User interface change data
----------------------------------------

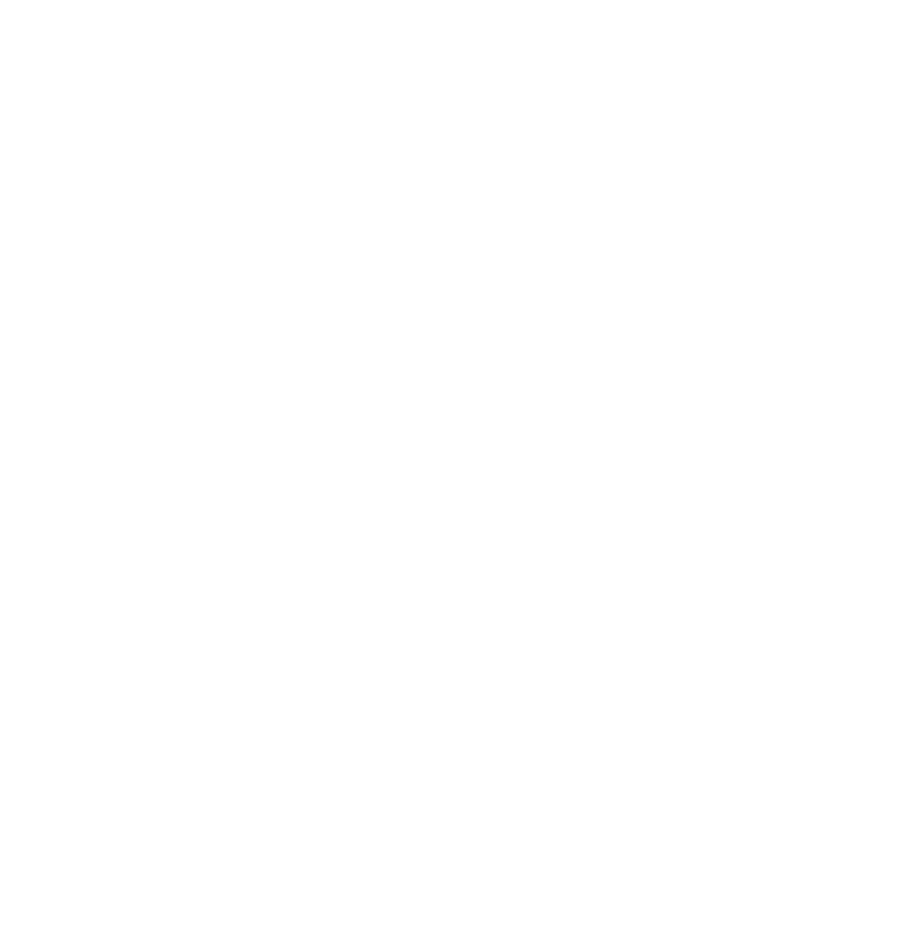
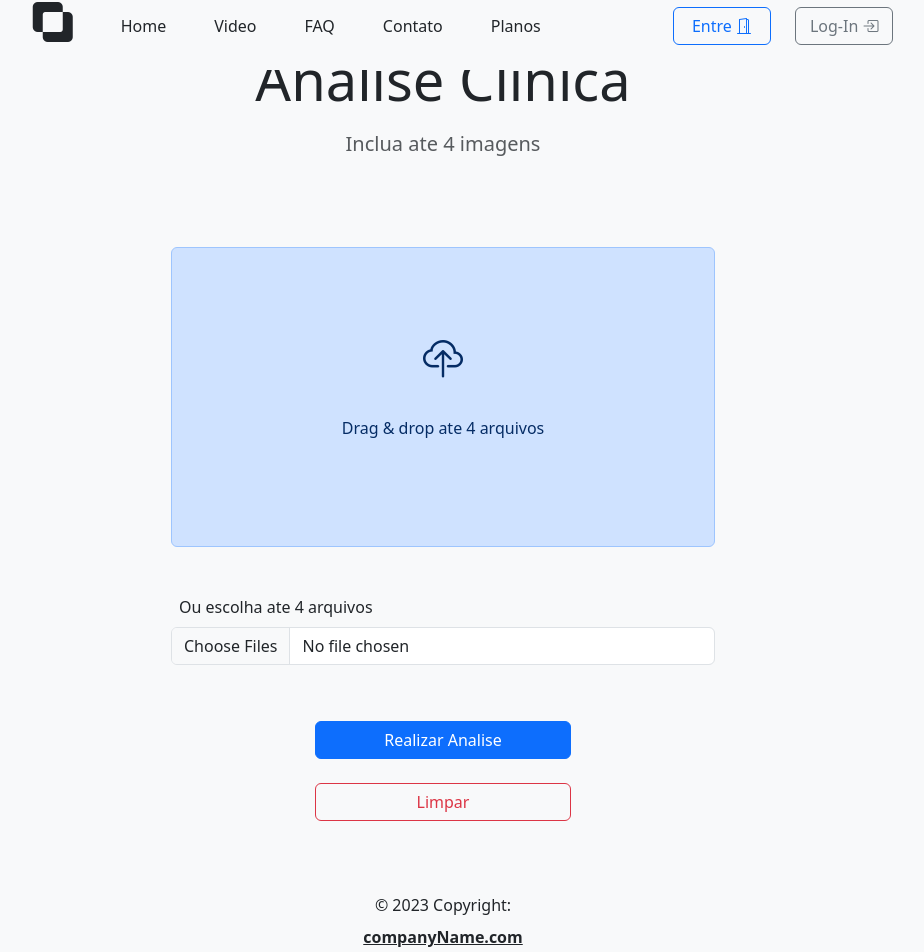
Before and after one commit to guisazevedo/dent_dev, a React (Vite) app: page /clinico in a window 1280 px wide. Before the commit this address had no page. Shown: the part 18-970 px from the top of the page, without its empty margins (197-1121 px from the left). Before the commit the page ends 800 px from the top, so only its background shows below. Built offline with nearby package versions, Linux system fonts and the light colour scheme.

Commit message:
implement painel clinico

```diff
--- a/src/02_blocks/WebApp.tsx
+++ b/src/02_blocks/WebApp.tsx
@@ -1,5 +1,6 @@
 import painelControle from "../00_assets/dashboard.jpg";
 import carouselClinico from "../00_assets/clinic.jpg";
+import { Link } from "react-router-dom";
 
 const WebApp = () => {
   return (
@@ -28,9 +29,9 @@ const WebApp = () => {
                   facilis dolor maxime aspernatur esse tempore quas maiores.
                   Illum, dolores quam?
                 </p>
-                <a href="#" className="btn btn-primary">
-                  Entrar
-                </a>
+                <Link to="/clinico">
+                  <button className="btn btn-primary">Entrar</button>
+                </Link>
               </div>
             </div>
           </div>
@@ -49,9 +50,9 @@ const WebApp = () => {
                   odit nemo consequuntur repellendus placeat id, voluptate
                   facere. Quia, quasi harum.
                 </p>
-                <a href="#" className="btn btn-primary">
-                  Entrar
-                </a>
+                <Link to="/clinico">
+                  <button className="btn btn-primary">Entrar</button>
+                </Link>
               </div>
             </div>
           </div>
--- /dev/null
+++ b/src/03_pages/Clinico_page.tsx
@@ -0,0 +1,15 @@
+import Clinico from "../02_blocks/Clinico";
+import Footer from "../02_blocks/Footer";
+import Navbar from "../02_blocks/Navbar";
+
+const Clinico_page = () => {
+  return (
+    <>
+      <Navbar />
+      <Clinico />
+      <Footer />
+    </>
+  );
+};
+
+export default Clinico_page;
--- a/src/App.tsx
+++ b/src/App.tsx
@@ -5,6 +5,7 @@ import Signup_page from "./03_pages/Signup_page";
 import WebApp_page from "./03_pages/WebApp_page";
 import Termosuso_page from "./03_pages/Termosuso_page";
 import Documentation_page from "./03_pages/Documentation_page";
+import Clinico_page from "./03_pages/Clinico_page";
 
 function App() {
   return (
@@ -15,6 +16,7 @@ function App() {
           <Route path="/log-in" Component={Login_page}></Route>
           <Route path="/sign-up" Component={Signup_page}></Route>
           <Route path="/web-app" Component={WebApp_page}></Route>
+          <Route path="/clinico" Component={Clinico_page}></Route>
           <Route path="/termos" Component={Termosuso_page}></Route>
           <Route path="/documentation" Component={Documentation_page}></Route>
         </Routes>
```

----------------------------------------

* _Task directions_: Faithful copy, images left out: write out every line of data.

* _Result of this task_:
Before and after one commit to guisazevedo/dent_dev, a React (Vite) app: page /clinico in a window 1280 px wide. Before the commit this address had no page. Shown: the part 18-970 px from the top of the page, without its empty margins (197-1121 px from the left). Before the commit the page ends 800 px from the top, so only its background shows below. Built offline with nearby package versions, Linux system fonts and the light colour scheme.

Commit message:
implement painel clinico

```diff
--- a/src/02_blocks/WebApp.tsx
+++ b/src/02_blocks/WebApp.tsx
@@ -1,5 +1,6 @@
 import painelControle from "../00_assets/dashboard.jpg";
 import carouselClinico from "../00_assets/clinic.jpg";
+import { Link } from "react-router-dom";
 
 const WebApp = () => {
   return (
@@ -28,9 +29,9 @@ const WebApp = () => {
                   facilis dolor maxime aspernatur esse tempore quas maiores.
                   Illum, dolores quam?
                 </p>
-                <a href="#" className="btn btn-primary">
-                  Entrar
-                </a>
+                <Link to="/clinico">
+                  <button className="btn btn-primary">Entrar</button>
+                </Link>
               </div>
             </div>
           </div>
@@ -49,9 +50,9 @@ const WebApp = () => {
                   odit nemo consequuntur repellendus placeat id, voluptate
                   facere. Quia, quasi harum.
                 </p>
-                <a href="#" className="btn btn-primary">
-                  Entrar
-                </a>
+                <Link to="/clinico">
+                  <button className="btn btn-primary">Entrar</button>
+                </Link>
               </div>
             </div>
           </div>
--- /dev/null
+++ b/src/03_pages/Clinico_page.tsx
@@ -0,0 +1,15 @@
+import Clinico from "../02_blocks/Clinico";
+import Footer from "../02_blocks/Footer";
+import Navbar from "../02_blocks/Navbar";
+
+const Clinico_page = () => {
+  return (
+    <>
+      <Navbar />
+      <Clinico />
+      <Footer />
+    </>
+  );
+};
+
+export default Clinico_page;
--- a/src/App.tsx
+++ b/src/App.tsx
@@ -5,6 +5,7 @@ import Signup_page from "./03_pages/Signup_page";
 import WebApp_page from "./03_pages/WebApp_page";
 import Termosuso_page from "./03_pages/Termosuso_page";
 import Documentation_page from "./03_pages/Documentation_page";
+import Clinico_page from "./03_pages/Clinico_page";
 
 function App() {
   return (
@@ -15,6 +16,7 @@ function App() {
           <Route path="/log-in" Component={Login_page}></Route>
           <Route path="/sign-up" Component={Signup_page}></Route>
           <Route path="/web-app" Component={WebApp_page}></Route>
+          <Route path="/clinico" Component={Clinico_page}></Route>
           <Route path="/termos" Component={Termosuso_page}></Route>
           <Route path="/documentation" Component={Documentation_page}></Route>
         </Routes>
```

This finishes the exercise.